### Content revision data:
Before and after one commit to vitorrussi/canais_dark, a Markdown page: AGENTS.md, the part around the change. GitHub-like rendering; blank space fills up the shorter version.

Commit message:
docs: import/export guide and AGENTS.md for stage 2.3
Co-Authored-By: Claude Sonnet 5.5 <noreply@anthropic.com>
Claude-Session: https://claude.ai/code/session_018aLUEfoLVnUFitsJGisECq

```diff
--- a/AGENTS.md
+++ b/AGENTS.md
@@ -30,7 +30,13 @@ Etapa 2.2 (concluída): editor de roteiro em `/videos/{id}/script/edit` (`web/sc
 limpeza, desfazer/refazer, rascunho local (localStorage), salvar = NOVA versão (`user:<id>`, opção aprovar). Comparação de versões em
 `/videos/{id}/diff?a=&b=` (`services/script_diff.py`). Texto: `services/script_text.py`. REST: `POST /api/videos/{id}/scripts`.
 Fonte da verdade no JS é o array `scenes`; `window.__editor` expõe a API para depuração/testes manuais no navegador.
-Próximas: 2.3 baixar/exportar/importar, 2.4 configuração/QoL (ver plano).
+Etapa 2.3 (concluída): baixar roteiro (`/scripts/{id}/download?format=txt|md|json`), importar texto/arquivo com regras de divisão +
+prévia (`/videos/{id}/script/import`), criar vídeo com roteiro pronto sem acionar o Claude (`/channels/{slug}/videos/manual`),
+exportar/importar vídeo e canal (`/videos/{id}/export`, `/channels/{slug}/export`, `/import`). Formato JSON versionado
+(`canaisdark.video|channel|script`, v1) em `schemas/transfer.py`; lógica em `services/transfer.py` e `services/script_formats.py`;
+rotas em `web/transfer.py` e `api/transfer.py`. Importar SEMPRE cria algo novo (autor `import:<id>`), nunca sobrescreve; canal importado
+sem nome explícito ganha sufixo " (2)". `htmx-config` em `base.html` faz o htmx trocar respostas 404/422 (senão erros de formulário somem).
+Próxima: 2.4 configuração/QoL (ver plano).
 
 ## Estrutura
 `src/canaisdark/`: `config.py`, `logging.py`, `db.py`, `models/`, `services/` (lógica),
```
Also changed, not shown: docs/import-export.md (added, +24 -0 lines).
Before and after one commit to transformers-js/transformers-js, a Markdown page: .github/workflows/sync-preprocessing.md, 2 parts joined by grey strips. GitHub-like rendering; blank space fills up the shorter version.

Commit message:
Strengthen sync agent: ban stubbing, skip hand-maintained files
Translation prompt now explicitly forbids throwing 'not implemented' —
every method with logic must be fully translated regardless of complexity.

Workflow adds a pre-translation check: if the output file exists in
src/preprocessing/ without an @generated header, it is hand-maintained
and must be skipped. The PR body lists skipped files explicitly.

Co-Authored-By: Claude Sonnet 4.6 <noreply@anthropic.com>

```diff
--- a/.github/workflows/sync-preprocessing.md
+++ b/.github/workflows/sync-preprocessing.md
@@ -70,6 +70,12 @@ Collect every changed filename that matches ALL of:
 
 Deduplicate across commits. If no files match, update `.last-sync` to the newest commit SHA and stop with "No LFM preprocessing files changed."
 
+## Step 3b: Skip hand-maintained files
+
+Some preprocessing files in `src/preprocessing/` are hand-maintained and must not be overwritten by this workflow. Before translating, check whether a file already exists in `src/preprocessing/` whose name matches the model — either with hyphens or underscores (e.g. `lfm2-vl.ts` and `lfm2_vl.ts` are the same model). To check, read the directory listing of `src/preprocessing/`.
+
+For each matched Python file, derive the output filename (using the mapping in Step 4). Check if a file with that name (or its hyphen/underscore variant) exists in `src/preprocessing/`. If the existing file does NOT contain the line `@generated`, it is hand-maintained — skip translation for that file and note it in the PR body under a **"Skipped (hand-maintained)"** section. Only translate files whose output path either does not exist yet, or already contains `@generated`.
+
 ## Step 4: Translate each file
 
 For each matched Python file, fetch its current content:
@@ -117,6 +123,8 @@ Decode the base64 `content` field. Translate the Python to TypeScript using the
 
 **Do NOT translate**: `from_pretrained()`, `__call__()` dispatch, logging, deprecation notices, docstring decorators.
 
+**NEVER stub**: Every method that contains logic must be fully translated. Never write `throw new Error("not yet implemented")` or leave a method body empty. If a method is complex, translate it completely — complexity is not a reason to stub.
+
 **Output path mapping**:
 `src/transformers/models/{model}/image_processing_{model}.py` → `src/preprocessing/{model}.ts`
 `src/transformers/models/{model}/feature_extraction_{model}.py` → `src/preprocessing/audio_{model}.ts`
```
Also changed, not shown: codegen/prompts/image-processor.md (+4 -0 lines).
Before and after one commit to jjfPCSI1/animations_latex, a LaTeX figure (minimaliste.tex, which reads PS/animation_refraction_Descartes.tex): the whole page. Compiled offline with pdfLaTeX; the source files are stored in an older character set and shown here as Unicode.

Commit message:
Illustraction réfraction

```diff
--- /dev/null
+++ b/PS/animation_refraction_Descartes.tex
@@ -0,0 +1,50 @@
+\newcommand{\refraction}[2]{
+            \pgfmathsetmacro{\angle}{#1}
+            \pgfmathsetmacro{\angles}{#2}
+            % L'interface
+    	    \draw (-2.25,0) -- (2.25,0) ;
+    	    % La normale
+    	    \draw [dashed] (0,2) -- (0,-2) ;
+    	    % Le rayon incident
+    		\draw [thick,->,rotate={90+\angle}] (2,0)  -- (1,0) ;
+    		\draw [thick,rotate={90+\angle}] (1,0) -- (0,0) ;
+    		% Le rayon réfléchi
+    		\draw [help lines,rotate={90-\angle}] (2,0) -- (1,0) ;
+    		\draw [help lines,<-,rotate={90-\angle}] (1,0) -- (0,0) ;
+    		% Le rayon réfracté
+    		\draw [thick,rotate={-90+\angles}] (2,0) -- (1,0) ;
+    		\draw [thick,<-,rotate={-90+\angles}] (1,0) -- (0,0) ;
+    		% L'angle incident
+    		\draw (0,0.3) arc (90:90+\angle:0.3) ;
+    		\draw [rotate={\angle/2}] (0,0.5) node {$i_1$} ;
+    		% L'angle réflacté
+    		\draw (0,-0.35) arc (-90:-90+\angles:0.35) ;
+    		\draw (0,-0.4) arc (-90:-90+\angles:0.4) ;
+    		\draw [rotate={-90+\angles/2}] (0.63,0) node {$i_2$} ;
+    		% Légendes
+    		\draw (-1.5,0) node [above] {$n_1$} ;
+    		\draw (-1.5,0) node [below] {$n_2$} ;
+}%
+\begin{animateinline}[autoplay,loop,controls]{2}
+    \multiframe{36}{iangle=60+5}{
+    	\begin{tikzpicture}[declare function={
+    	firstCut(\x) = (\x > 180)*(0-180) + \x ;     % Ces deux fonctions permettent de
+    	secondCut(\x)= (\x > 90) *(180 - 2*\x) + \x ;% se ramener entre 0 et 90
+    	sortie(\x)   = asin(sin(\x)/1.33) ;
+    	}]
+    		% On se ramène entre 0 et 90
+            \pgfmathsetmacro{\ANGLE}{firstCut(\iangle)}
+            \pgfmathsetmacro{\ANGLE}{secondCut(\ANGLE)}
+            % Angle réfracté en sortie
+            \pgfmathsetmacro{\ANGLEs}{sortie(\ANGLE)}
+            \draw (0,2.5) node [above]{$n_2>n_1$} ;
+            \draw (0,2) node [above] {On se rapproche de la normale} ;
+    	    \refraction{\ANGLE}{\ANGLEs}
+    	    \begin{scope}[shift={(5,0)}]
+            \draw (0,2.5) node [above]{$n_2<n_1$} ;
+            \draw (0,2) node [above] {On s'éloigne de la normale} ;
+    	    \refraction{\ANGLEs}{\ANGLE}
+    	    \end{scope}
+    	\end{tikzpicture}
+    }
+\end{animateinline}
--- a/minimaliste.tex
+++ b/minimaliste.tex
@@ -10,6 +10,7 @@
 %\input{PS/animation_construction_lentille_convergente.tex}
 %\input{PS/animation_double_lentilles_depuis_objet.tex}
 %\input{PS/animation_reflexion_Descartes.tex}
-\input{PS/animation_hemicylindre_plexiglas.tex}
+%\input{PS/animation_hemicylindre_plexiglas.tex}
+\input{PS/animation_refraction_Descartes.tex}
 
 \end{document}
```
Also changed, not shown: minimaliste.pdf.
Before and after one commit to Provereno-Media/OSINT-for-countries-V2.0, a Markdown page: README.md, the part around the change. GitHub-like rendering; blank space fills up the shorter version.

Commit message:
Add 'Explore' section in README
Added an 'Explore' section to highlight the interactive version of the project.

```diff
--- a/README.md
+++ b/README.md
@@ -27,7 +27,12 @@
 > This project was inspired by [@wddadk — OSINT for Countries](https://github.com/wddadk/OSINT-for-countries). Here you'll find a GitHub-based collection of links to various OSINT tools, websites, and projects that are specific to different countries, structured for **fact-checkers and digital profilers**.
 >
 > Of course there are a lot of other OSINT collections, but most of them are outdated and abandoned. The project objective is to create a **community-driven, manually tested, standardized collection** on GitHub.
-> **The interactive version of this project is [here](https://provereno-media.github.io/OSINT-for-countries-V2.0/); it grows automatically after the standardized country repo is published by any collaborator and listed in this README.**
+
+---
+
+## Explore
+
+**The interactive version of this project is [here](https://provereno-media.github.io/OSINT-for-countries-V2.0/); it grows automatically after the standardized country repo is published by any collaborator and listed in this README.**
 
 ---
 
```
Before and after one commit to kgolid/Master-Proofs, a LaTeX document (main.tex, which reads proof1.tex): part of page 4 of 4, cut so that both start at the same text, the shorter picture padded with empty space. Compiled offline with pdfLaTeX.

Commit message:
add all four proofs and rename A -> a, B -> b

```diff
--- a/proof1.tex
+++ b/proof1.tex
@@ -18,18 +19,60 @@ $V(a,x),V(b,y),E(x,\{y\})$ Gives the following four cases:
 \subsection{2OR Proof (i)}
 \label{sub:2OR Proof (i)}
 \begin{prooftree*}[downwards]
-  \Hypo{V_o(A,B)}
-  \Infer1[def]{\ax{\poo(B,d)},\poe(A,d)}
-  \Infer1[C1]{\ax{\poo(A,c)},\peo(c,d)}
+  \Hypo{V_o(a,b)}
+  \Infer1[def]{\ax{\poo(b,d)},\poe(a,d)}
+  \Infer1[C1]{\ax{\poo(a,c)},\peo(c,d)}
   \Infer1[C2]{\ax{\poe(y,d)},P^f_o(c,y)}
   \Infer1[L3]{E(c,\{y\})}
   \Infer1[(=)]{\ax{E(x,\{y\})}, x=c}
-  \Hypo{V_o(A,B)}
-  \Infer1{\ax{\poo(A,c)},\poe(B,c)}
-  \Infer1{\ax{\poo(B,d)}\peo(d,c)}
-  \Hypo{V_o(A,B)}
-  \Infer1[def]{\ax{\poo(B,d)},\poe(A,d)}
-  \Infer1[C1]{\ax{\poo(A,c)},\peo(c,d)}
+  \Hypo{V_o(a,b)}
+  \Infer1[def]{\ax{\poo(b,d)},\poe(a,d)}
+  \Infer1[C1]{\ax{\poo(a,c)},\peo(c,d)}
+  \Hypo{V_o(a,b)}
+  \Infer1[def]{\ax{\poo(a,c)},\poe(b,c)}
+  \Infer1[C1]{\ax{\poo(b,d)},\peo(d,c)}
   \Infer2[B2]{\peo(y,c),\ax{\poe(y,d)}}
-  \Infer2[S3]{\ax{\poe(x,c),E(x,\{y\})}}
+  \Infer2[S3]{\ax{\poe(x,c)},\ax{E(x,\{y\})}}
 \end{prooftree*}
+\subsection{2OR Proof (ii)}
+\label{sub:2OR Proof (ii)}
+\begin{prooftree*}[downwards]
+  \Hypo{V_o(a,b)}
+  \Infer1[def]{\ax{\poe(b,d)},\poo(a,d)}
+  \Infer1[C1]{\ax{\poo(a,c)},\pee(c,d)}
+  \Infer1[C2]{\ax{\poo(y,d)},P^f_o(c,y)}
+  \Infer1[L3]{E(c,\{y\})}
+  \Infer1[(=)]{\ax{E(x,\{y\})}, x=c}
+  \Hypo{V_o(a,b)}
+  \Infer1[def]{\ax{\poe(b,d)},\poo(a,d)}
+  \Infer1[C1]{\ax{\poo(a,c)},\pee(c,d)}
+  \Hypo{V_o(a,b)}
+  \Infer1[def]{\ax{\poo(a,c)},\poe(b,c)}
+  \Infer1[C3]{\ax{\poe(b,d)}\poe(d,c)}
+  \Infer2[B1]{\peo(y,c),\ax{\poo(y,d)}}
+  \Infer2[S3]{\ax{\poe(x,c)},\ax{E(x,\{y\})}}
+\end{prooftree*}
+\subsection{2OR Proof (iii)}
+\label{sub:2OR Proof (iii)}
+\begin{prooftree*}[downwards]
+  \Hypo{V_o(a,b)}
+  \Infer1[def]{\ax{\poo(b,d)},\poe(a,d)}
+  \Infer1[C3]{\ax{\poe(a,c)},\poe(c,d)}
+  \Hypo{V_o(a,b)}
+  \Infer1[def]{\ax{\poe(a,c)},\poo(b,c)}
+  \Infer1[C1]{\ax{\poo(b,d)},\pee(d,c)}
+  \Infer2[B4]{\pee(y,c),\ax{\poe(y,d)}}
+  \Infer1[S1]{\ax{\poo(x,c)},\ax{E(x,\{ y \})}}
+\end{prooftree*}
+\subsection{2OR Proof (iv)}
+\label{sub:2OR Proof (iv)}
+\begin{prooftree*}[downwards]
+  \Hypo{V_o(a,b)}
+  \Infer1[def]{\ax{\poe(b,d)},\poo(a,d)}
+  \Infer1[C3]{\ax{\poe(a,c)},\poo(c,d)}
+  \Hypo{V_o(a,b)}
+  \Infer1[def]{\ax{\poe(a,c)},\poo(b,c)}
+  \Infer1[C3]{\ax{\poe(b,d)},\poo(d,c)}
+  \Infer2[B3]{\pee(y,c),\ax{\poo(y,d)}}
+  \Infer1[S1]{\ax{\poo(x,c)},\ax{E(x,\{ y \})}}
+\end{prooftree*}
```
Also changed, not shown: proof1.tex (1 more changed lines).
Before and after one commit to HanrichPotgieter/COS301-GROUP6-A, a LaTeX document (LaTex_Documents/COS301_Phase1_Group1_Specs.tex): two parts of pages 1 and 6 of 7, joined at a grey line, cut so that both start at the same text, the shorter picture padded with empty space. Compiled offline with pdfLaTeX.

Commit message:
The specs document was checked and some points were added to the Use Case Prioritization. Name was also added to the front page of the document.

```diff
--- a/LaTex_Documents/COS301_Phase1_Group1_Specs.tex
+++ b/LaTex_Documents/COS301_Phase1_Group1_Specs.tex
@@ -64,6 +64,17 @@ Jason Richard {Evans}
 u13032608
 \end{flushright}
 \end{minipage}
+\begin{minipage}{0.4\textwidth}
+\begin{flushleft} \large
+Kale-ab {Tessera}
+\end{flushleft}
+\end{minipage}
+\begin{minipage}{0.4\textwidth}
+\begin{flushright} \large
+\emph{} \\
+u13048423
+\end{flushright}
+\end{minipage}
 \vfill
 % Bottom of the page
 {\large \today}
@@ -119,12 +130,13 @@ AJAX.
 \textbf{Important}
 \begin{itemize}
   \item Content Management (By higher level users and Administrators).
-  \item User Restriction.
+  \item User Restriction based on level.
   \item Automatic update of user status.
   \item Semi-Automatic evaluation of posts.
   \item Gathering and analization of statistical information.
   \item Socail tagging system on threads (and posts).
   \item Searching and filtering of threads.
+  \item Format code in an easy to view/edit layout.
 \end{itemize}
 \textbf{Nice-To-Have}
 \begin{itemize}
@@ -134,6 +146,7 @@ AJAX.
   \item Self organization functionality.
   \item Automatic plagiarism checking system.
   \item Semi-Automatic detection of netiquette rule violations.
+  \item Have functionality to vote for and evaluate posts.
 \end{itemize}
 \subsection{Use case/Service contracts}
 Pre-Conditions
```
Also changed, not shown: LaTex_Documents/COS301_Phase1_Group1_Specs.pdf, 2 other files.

### Work task:
The answer must consist of every line from the entries above that contains "rayon".

### Result below:
+    	    % Le rayon incident
+    		% Le rayon réfléchi
+    		% Le rayon réfracté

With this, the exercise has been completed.